Ayatollah Khamenei has also criticized the liberal economic policies of the Rouhani government, stressing that Iran must be self-sufficient and embrace what he calls the “resistance economy,” which presumably is not that different from Mr. Raisi’s “jihadi management.”
Nevertheless, Ayatollah Khamenei is also a pragmatist who has signed off on important decisions — like negotiating directly with the great Satan, the United States, in brokering the nuclear agreement — that contradict some of the Islamic Republic’s longstanding political views. After the deal was completed, Iran opened up further politically by inviting European and Asian leaders long shunned by hard-liners.
Moreover, in Iran presidents typically serve two terms. Mr. Khamenei is generally not one to break with tradition, so while anything can happen in the voting, he may be comfortable with a second term for Mr. Rouhani, especially after a bruising fight that leaves the president weakened.
But Mr. Raisi is not to be lightly dismissed. Believed by adherents to be a descendant of the Prophet Muhammad, he is currently the custodian of the Shrine of Imam Reza, the wealthiest religious endowment in the Middle East.
He was born and raised in the eastern city of Mashhad, the son of a cleric, and joined the revolution at a young age. During those turbulent days, the 20-year-old was propelled into a series of sensitive positions, serving as a prosecutor in several cities and trained by Ayatollah Khamenei as a promising young bureaucrat. In 1985, he became the deputy prosecutor of Tehran.
It was in that position that Mr. Raisi was implicated in one of the bloodiest episodes in the history of the Islamic Republic. He and three others, including the current minister of justice, Mustafa Pourmohammadi, sat on a committee that sent thousands of political prisoners to their deaths.
Mr. Raisi has not commented specifically on the event, but has said that as a prosecutor he “never sent anyone to their deaths.”
He is married to the daughter of the hard-line Friday prayer leader of Mashhad, Ahmad Alamolhoda, who recently led a successful fight against pop concerts there, saying they do not befit a holy city.
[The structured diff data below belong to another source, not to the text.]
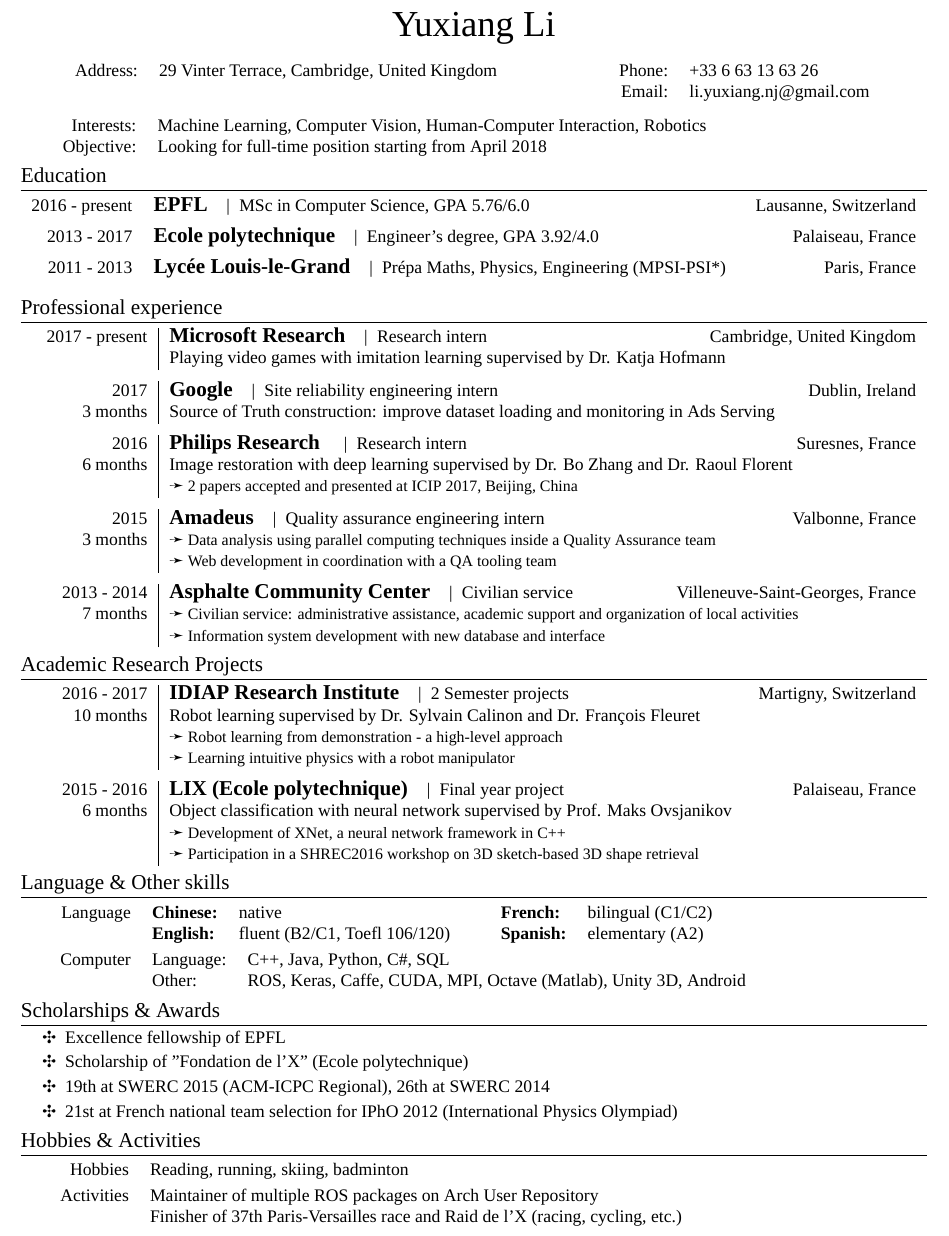
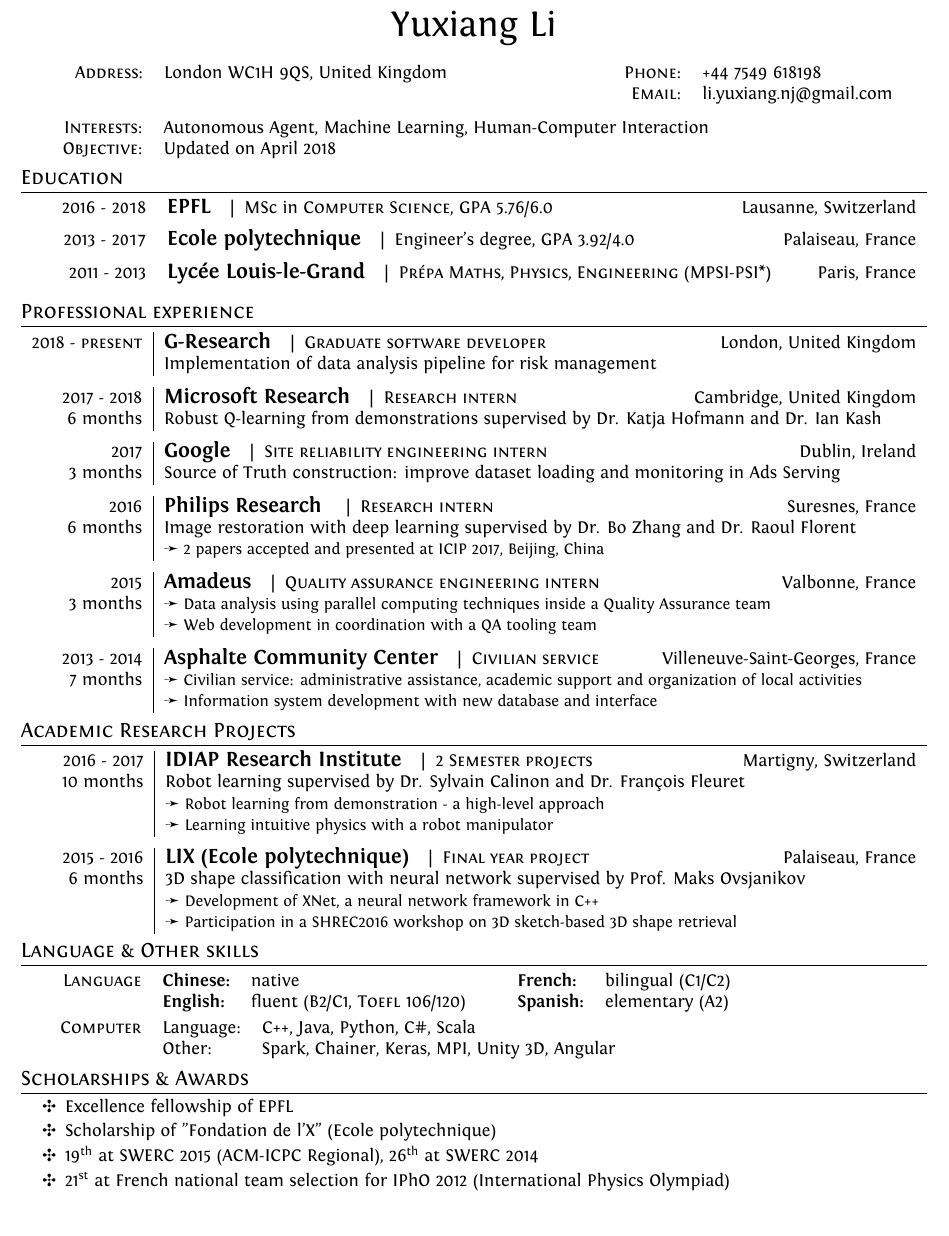
Before and after one commit to lyx-x/CV, a LaTeX CV (CV_En.tex): part of the page, cut so that both start at the same text. Compiled offline with XeLaTeX; a missing font is replaced by an installed copy or a similar font.

Commit message:
Updated on April 15, 2018

```diff
--- a/CV_En.tex
+++ b/CV_En.tex
@@ -1,9 +1,13 @@
 %!TEX output_directory = ./tmp/
+
+% Install LatexTools and the font first
+
+% On Ubuntu, cp -R fontin2_pc /usr/local/share/fonts/ && fc-cache -fv
 
 % ctrl-shift-b -> basic builder xelatex
 
 \documentclass[a4paper,10pt]{article} % Default font size and paper size
-\usepackage[top=0.48in, bottom=0.48in, left=0.58in, right=0.58in]{geometry}
+\usepackage[top=0.68in, bottom=0.48in, left=0.58in, right=0.58in]{geometry}
 
 \usepackage{fontspec} % For loading fonts
 \defaultfontfeatures{Mapping=tex-text}
@@ -37,14 +41,13 @@
 \vspace{0.1cm}
 
 \begin{tabular}{@{}p{0.66cm}rp{8.75cm}rl}
-& \textsc{Address:} & 29 Vinter Terrace, Cambridge, United Kingdom & \textsc{Phone:} & +33 6 63 13 63 26 \\
+& \textsc{Address:} & London WC1H 9QS, United Kingdom & \textsc{Phone:} & +44 7549 618198 \\
 & & & \textsc{Email:} & \href{mailto:li.yuxiang.nj@gmail.com}{li.yuxiang.nj@gmail.com}
 \end{tabular}
 
 \begin{tabular}{p{0.205cm}rl}
-& \textsc{Interests:} & Machine Learning, Computer Vision, Human-Computer Interaction, Robotics \\
-& \textsc{Objective:} & Looking for full-time position starting from April 2018
-% & \textsc{Objective:} & Looking for 3 month summer internship starting from June 2017
+& \textsc{Interests:} & Autonomous Agent, Machine Learning, Human-Computer Interaction \\
+& \textsc{Objective:} & Updated on April 2018
 \end{tabular}
 
 %----------------------------------------------------------------------------------------
@@ -53,13 +56,13 @@
 
 \section{Education}
 
-\begin{tabularx}{\textwidth}{rX}
+\begin{tabularx}{\textwidth}{p{0.19cm}rX}
 
-2016 - \textsc{present} & \textbf{\large EPFL} \hspace{0.2cm} | \hspace{0.01cm} MSc in \textsc{Computer Science}, GPA 5.76/6.0 \hfill Lausanne, Switzerland\vspace{0.2cm} \\
+& 2016 - \textsc{2018} & \textbf{\large EPFL} \hspace{0.2cm} | \hspace{0.01cm} MSc in \textsc{Computer Science}, GPA 5.76/6.0 \hfill Lausanne, Switzerland\vspace{0.2cm} \\
 
-2013 - \textsc{2017} & \textbf{\large Ecole polytechnique} \hspace{0.2cm} | \hspace{0.01cm} Engineer's degree, GPA 3.92/4.0 \hfill Palaiseau, France\vspace{0.2cm} \\
+& 2013 - \textsc{2017} & \textbf{\large Ecole polytechnique} \hspace{0.2cm} | \hspace{0.01cm} Engineer's degree, GPA 3.92/4.0 \hfill Palaiseau, France\vspace{0.2cm} \\
 
-2011 - 2013 & \textbf{\large Lyc\'ee Louis-le-Grand} \hspace{0.2cm} | \hspace{0.01cm} \textsc{Pr\'epa Maths, Physics, Engineering} (MPSI-PSI*) \hfill Paris, France\vspace{0.2cm} \\
+& 2011 - 2013 & \textbf{\large Lyc\'ee Louis-le-Grand} \hspace{0.2cm} | \hspace{0.01cm} \textsc{Pr\'epa Maths, Physics, Engineering} (MPSI-PSI*) \hfill Paris, France\vspace{0.2cm} \\
 
 % 2005 - 2011 & \textbf{\large Nanjing Foreign Language School} \hspace{0.2cm} | \textsc{High school diploma} \hfill Nanjing, China \\
 
@@ -74,8 +77,12 @@
 
 \begin{tabularx}{\textwidth}{p{0.19cm}r|X}
 
-\multicolumn{2}{r|}{2017 - \textsc{present}} & \textbf{\large Microsoft Research} \hspace{0.2cm} | \hspace{0.01cm} \textsc{Research intern} \hfill Cambridge, United Kingdom \\
-& & Playing video games with imitation learning supervised by Dr. Katja Hofmann \\
+\multicolumn{2}{r|}{2018 - \textsc{present}} & \textbf{\large G-Research} \hspace{0.2cm} | \hspace{0.01cm} \textsc{Graduate software developer} \hfill London, United Kingdom \\
+& & Implementation of data analysis pipeline for risk management \\
+\multicolumn{2}{c}{\vspace{-0.2cm}} \\
+
+\multicolumn{2}{r|}{2017 - 2018} & \textbf{\large Microsoft Research} \hspace{0.2cm} | \hspace{0.01cm} \textsc{Research intern} \hfill Cambridge, United Kingdom \\
+& 6 months & Robust Q-learning from demonstrations supervised by Dr. Katja Hofmann and Dr. Ian Kash \\
 \multicolumn{2}{c}{\vspace{-0.2cm}} \\
 
 & 2017 & \textbf{\large Google} \hspace{0.2cm} | \hspace{0.01cm} \textsc{Site reliability engineering intern} \hfill Dublin, Ireland \\
@@ -117,7 +124,7 @@
 \multicolumn{2}{c}{\vspace{-0.2cm}}  \\
 
 & 2015 - 2016 & \textbf{\large LIX (Ecole polytechnique)} \hspace{0.2cm} | \hspace{0.01cm} \textsc{Final year project} \hfill Palaiseau, France \\
-& 6 months & Object classification with neural network supervised by Prof. Maks Ovsjanikov \\
+& 6 months & 3D shape classification with neural network supervised by Prof. Maks Ovsjanikov \\
 & & {\small \ding{219} Development of XNet, a neural network framework in C++} \\
 & & {\small \ding{219} Participation in a SHREC2016 workshop on 3D sketch-based 3D shape retrieval} \\
 
@@ -153,8 +160,8 @@
 & \textsc{Computer} &
 
 \begin{tabular}[t]{@{}ll@{}}
-Language: & C++, Java, Python, C\#, SQL \\
-Other: & ROS, Keras, Caffe, CUDA, MPI, Octave (Matlab), Unity 3D, Android
+Language: & C++, Java, Python, C\#, Scala \\
+Other: & Spark, Chainer, Keras, MPI, Unity 3D, Angular
 \end{tabular} \\
 
 \end{tabular}
@@ -177,15 +184,15 @@ Other: & ROS, Keras, Caffe, CUDA, MPI, Octave (Matlab), Unity 3D, Android
 %	INTERESTS AND ACTIVITIES
 %----------------------------------------------------------------------------------------
 
-\section{Hobbies \& Activities}
+% \section{Hobbies \& Activities}
 
-\begin{tabular}{p{0.153cm}rp{15cm}}
+% \begin{tabular}{p{0.153cm}rp{15cm}}
 
-& \textsc{Hobbies} & Reading, running, skiing, badminton \vspace{0.1cm} \\
-& \textsc{Activities} & Maintainer of multiple ROS packages on Arch User Repository \\
-& & Finisher of 37\textsuperscript{th} Paris-Versailles race and Raid de l'X (racing, cycling, etc.) \\
+% & \textsc{Hobbies} & Reading, running, skiing, badminton \vspace{0.1cm} \\
+% & \textsc{Activities} & Maintainer of multiple ROS packages on Arch User Repository \\
+% & & Finisher of 37\textsuperscript{th} Paris-Versailles race and Raid de l'X (racing, cycling, etc.) \\
 
-\end{tabular}
+% \end{tabular}
 
 %----------------------------------------------------------------------------------------
 %	Publications
```
Also changed, not shown: fontin2_pc/Fontin-Bold.ttf (added), fontin2_pc/Fontin-Italic.ttf (added), fontin2_pc/Fontin-Regular.ttf (added), fontin2_pc/Fontin-SmallCaps.ttf (added), fontin_pc/Fontin-Bold.otf (deleted), fontin_pc/Fontin-Italic.otf (deleted), fontin_pc/Fontin-Regular.otf (deleted), fontin_pc/Fontin-SmallCaps.otf (deleted).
In a campaign video Mr. Raisi elaborated on the controversy, saying, “I remember when there was such a hype over the concerts, I told my friends, the government should think up a solution for the concerts of poor people, the concerts of slum-dwellers, and the concerts of salaries below 1 million toman,” about $250. The government should listen to the complaints of the poor, Mr. Raisi said, before worrying about pop concerts.
As the head of the Astan Quds Razavi, the religious foundation, Mr. Raisi potentially has access to billions of dollars, a fact that Mr. Rouhani has raised repeatedly in recent attacks.
In his campaign video, however, Mr. Raisi played down the power of the institution.
“Right now I am in charge of a very small foundation,” he intoned. “Just imagine what we could achieve if it was at the national level.”